The sound in Daytona USA is amazing. There is an upbeat soundtrack throughout the entire game and plenty of subtle touches like "Gentlemen...Start your engines!" and the famous "Rollliiinggg Staaart..." and plenty of in-race pit crew chatter like "Stay high in the turn" and "Final lap...floor it!"
Each car has its own unique engine sound and when you are in the middle of a pack the sound can be deafening. The crashing noises are really good and there are the expected reverb effects when going through tunnels.
There is a lot to do in Daytona USA from just the single player side of things. There are various levels of difficulty to increase the challenge as you become a better driver and with over 36 possible track combinations, 8 circuits, and 6 secret cars to unlock, you will have plenty to keep you busy indefinitely.
To everyone's surprise and delight, Daytona USA has full support for the DC's modem and SegaNet. Strangely disappointing is the lack of any support for the recently released broadband adapter. Since there are some severe latency issues with Daytona online you would think the higher bandwidth connections would have been supported.
Go online and enter the lobby to hook-up with other racers and compete in 4-player action with drivers from all over the country. Once you begin the race you are still treated to blistering frame rates, however any lags in the connection of your competitors will result in teleporting cars making for some "interesting" races.
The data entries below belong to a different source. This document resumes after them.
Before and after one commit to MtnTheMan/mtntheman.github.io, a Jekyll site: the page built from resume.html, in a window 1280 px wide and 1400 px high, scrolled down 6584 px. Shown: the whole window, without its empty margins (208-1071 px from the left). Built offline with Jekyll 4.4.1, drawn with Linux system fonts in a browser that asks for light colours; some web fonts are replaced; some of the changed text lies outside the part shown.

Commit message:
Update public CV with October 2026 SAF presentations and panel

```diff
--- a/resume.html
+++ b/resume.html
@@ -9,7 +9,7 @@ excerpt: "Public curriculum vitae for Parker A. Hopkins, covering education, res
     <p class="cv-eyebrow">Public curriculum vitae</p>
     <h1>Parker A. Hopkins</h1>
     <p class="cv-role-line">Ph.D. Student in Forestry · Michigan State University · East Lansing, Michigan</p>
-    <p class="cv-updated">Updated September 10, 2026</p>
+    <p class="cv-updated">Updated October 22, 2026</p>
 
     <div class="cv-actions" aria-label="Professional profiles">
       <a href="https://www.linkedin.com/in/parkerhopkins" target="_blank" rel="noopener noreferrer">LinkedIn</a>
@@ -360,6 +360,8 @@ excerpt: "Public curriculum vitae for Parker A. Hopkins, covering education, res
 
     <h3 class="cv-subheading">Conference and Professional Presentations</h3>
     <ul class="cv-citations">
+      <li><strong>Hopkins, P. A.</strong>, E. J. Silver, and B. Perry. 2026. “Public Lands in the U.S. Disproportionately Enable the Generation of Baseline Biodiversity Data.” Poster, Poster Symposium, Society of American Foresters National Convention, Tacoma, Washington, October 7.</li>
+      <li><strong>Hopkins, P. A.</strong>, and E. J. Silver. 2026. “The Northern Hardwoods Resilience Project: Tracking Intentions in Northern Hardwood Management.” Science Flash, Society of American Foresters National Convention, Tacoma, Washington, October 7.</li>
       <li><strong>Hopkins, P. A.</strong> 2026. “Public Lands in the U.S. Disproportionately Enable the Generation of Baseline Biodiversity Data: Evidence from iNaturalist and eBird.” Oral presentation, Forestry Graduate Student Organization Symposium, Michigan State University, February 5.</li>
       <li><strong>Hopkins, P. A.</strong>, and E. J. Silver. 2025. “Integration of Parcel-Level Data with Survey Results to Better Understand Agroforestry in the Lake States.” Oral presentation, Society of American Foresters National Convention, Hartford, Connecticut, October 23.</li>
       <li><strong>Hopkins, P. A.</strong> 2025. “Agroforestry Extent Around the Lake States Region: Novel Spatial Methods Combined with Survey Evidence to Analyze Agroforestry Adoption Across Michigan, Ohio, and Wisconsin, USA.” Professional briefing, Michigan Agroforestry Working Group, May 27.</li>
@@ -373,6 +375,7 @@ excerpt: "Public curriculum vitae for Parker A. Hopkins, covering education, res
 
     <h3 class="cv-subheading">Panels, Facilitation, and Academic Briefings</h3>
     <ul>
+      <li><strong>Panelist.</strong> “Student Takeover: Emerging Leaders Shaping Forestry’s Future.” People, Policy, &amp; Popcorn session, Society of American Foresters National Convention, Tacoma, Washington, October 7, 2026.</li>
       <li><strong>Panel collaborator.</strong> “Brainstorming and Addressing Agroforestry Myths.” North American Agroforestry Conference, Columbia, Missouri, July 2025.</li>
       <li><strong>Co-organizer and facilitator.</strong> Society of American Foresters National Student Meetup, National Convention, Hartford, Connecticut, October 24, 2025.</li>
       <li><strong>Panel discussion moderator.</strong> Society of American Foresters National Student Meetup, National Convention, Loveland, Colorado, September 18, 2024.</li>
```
Daytona USA has always set the proverbial bar for all other arcade racers, and Dreamcast owners have been waiting quietly for their favorite racer to appear on the Sega's console. Now that it is here one can only wonder what amazing things Sega will be able to pull off now that they are dedicating all their focus and efforts to software.
Daytona USA is the definitive arcade racer, and aside from a few minor control glitches the game is a perfect home console conversion. There are enough added features and improved graphics that you can probably save your quarters the next time you visit the arcade.